Default Risk and Equity Value: Forgotten Factor or Cultural Revolution?
47 Pages Posted: 6 Mar 2018 Last revised: 21 May 2018
Date Written: February 26, 2018
La version française de cet article peut être consultée à: https://ssrn.com/abstract=3065948.
Default risk is the forgotten factor when it comes to equity valuation. And yet, in this article, we show that default risk has a bigger impact on equity values than it does on bond values.
Our work is based on a default intensity model that we extrapolate to equities. This model does not presuppose a particular method for estimating distance to default. As a result, unlike Merton structural models, which only apply to indebted companies, it can be used to assess default risk for any company.
Highlighting a default risk premium in the cost of capital calculation makes it possible to reconcile the CAPM with evaluation methods based on forecasts in the event of survival. At the same time, the CAPM and default risk can explain the vast majority of bond spreads.
The test consisting of estimating “physical” implied default probabilities and the share of systemic risk included in corporate euro bond spreads at end-2015 led us to detect the likely existence of excessive remuneration of investment grade bonds. This finding corroborates identical conclusions reached earlier by other researchers. This potential market anomaly could indicate a windfall for investors.
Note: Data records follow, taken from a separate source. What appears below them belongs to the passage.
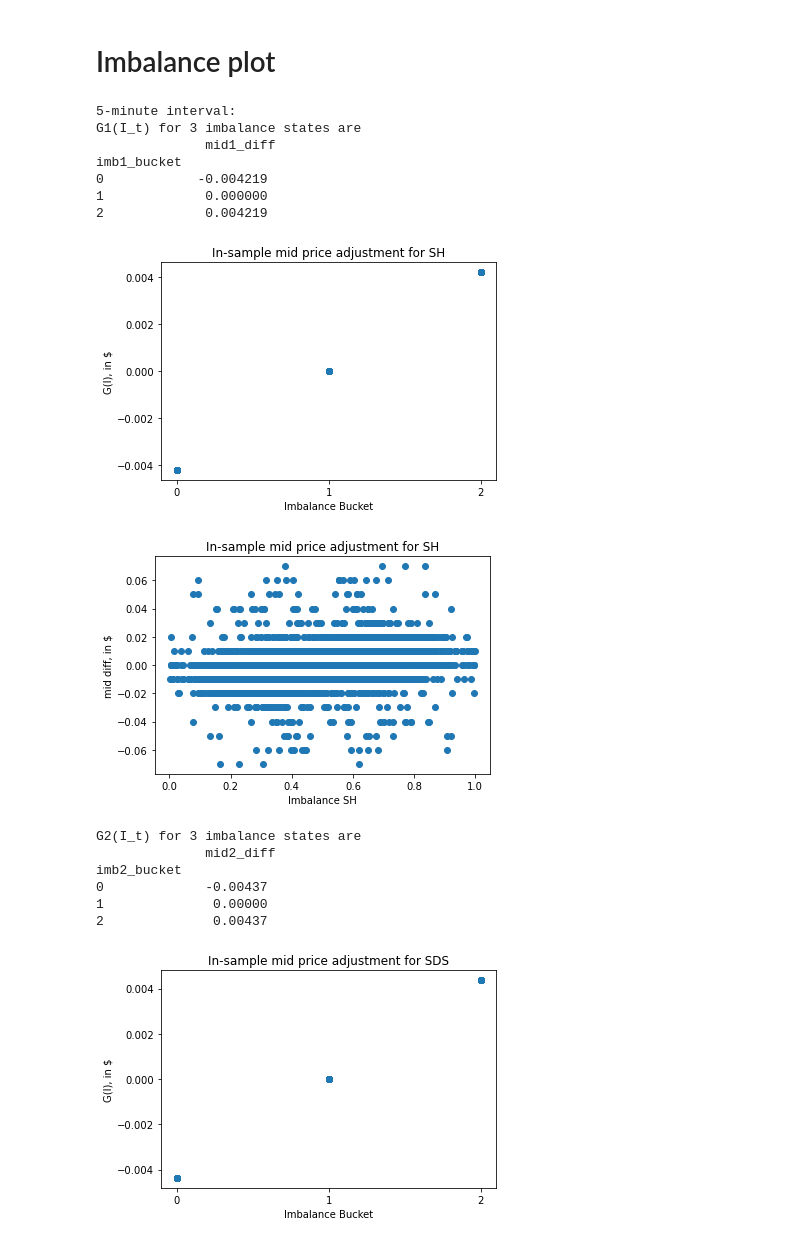
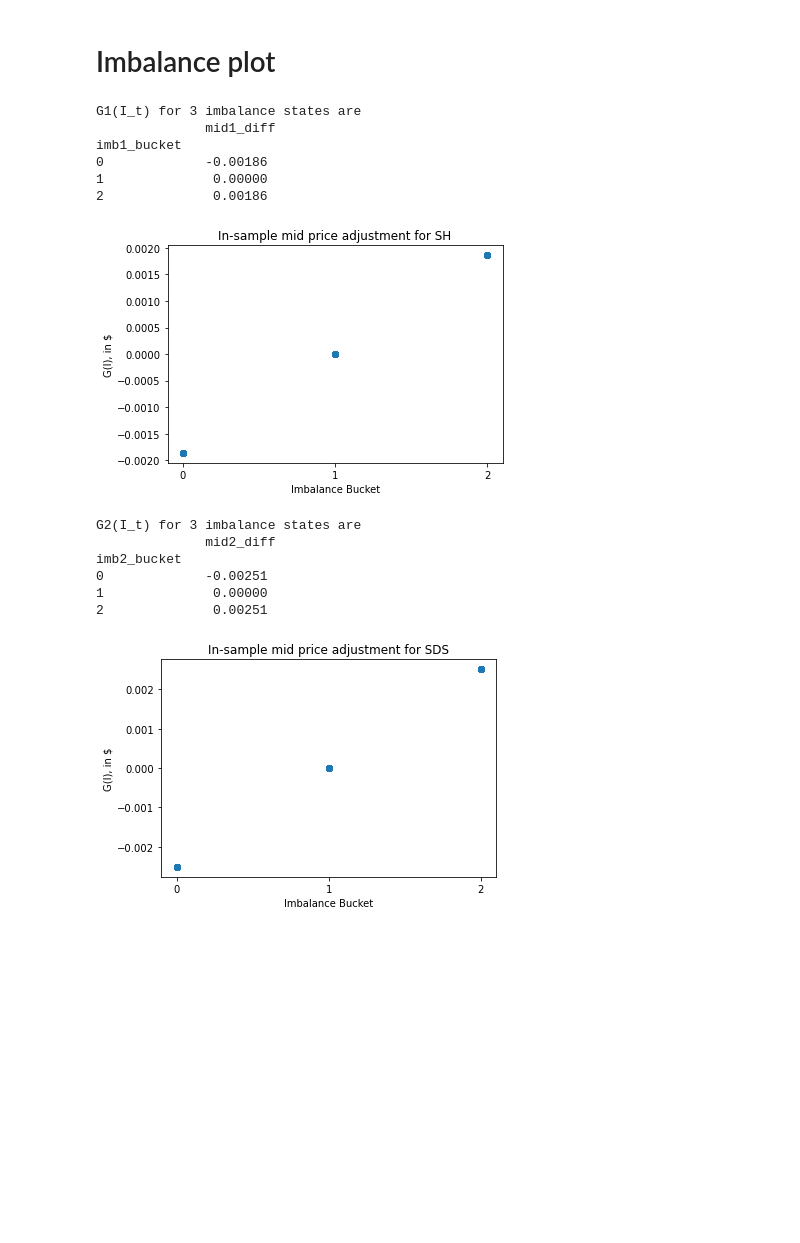
Before and after one commit to xhshenxin/Micro_Price, a Jupyter notebook: data_exploration.ipynb, the cells around one changed output. Saved outputs shown, nothing was run; the diff lists cells and outputs as text; code cells hidden in the pictures; blank space fills up the shorter version.

```diff
--- a/data_exploration.ipynb
+++ b/data_exploration.ipynb
@@ -52,7 +52,7 @@ def prep_data(df, slope, constant, res_num, imb1_num, imb2_num):  # symmetrize d
     df.set_index("time",inplace=True)
     df.index = pd.to_datetime(df.index,utc=True)
     df2=df[['residuals','mid1','mid2']]
-    df2.index = df.index - timedelta(minutes=5)  # data from 5 minutes later
+    df2.index = df.index.shift(-10,freq='S')
     df2.columns=['residual_later','mid1_later','mid2_later']
     df = pd.merge_asof(df, df2, left_index=True, right_index=True, direction='forward')
     df['pnl'] = df.residual_later-df.residuals  # forward pnl
@@ -63,7 +63,7 @@ def prep_data(df, slope, constant, res_num, imb1_num, imb2_num):  # symmetrize d
     df_flip.set_index("time",inplace=True)
     df_flip.index = pd.to_datetime(df_flip.index,utc=True)
     df2_flip=df_flip[['residuals','mid1','mid2']]
-    df2_flip.index = df_flip.index - timedelta(minutes=5)  # data from 5 minutes later
+    df2_flip.index = df_flip.index.shift(-10,freq='S')
     df2_flip.columns=['residual_later','mid1_later','mid2_later']
     df_flip = pd.merge_asof(df_flip, df2_flip, left_index=True, right_index=True, direction='forward')
     df_flip['pnl'] = df_flip.residual_later-df_flip.residuals  # forward pnl
@@ -128,55 +126,39 @@ Name: pnl, dtype: float64
 # %%
 # imb_bucket v.s. G_It
 x1=df.groupby('imb1_bucket')[['mid1_diff']].mean()
 x2=df.groupby('imb2_bucket')[['mid2_diff']].mean()
 
 df=df.assign(G1_It=df.imb1_bucket.map(x1.mid1_diff),G2_It=df.imb2_bucket.map(x2.mid2_diff))
 
 df.dropna(inplace=True)
 
-print('5-minute interval:')
 print('G1(I_t) for',imb1_num,'imbalance states are\n', x1)
 plt.scatter(df.imb1_bucket,df.G1_It)
 plt.xlabel("Imbalance Bucket")
 plt.ylabel('G(I), in $')
 plt.title('In-sample mid price adjustment for SH')
 plt.xticks(range(0,imb1_num))
 plt.show()
 
-plt.scatter(df.imb1,df.mid1_diff)
-plt.xlabel("Imbalance SH")
-plt.ylabel('mid diff, in $')
-plt.title('In-sample mid price adjustment for SH')
-plt.show()
-
-
 print('G2(I_t) for',imb2_num,'imbalance states are\n', x2)
 plt.scatter(df.imb2_bucket,df.G2_It)
 plt.xlabel("Imbalance Bucket")
 plt.ylabel('G(I), in $')
 plt.title('In-sample mid price adjustment for SDS')
 plt.xticks(range(0,imb2_num))
 plt.show()
-
-plt.scatter(df.imb2,df.mid2_diff)
-plt.xlabel("Imbalance SDS")
-plt.ylabel('mid diff, in $')
-plt.title('In-sample mid price adjustment for SDS')
-plt.show()
 # %% [output]
-5-minute interval:
 G1(I_t) for 3 imbalance states are
               mid1_diff
 imb1_bucket
-0            -0.004219
-1             0.000000
-2             0.004219
+0             -0.00186
+1              0.00000
+2              0.00186
-[figure, old version]
+[figure, new version]
+G2(I_t) for 3 imbalance states are
+              mid2_diff
+imb2_bucket
+0             -0.00251
+1              0.00000
+2              0.00251
-[figure, old version]
+[figure, new version]
-G2(I_t) for 3 imbalance states are
-              mid2_diff
-imb2_bucket
-0             -0.00437
-1              0.00000
-2              0.00437
-[figure, removed]
```
Also changed, not shown: parts of 3 cells of this notebook.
Performing this test again at various points in the economic and financial cycle would help establish whether the bond market is serving a free lunch to investors not bound by regulatory reserve requirements.
Keywords: Cost of Equity, Credit Risk, Default Risk, Credit Spread, Default Spread, Default Premium, Systematic Risk, Cost of Leverage, Cost of Default, APV, Adjusted Present Value, Reduced Form Model, Debt Beta, CAPM, Spread AAA, Implied Cost of Capital, Ex-Ante Equity Risk Premium, Forecast Bias, Optimistic
JEL Classification: G12, G32, G33, M21
Suggested Citation: Suggested Citation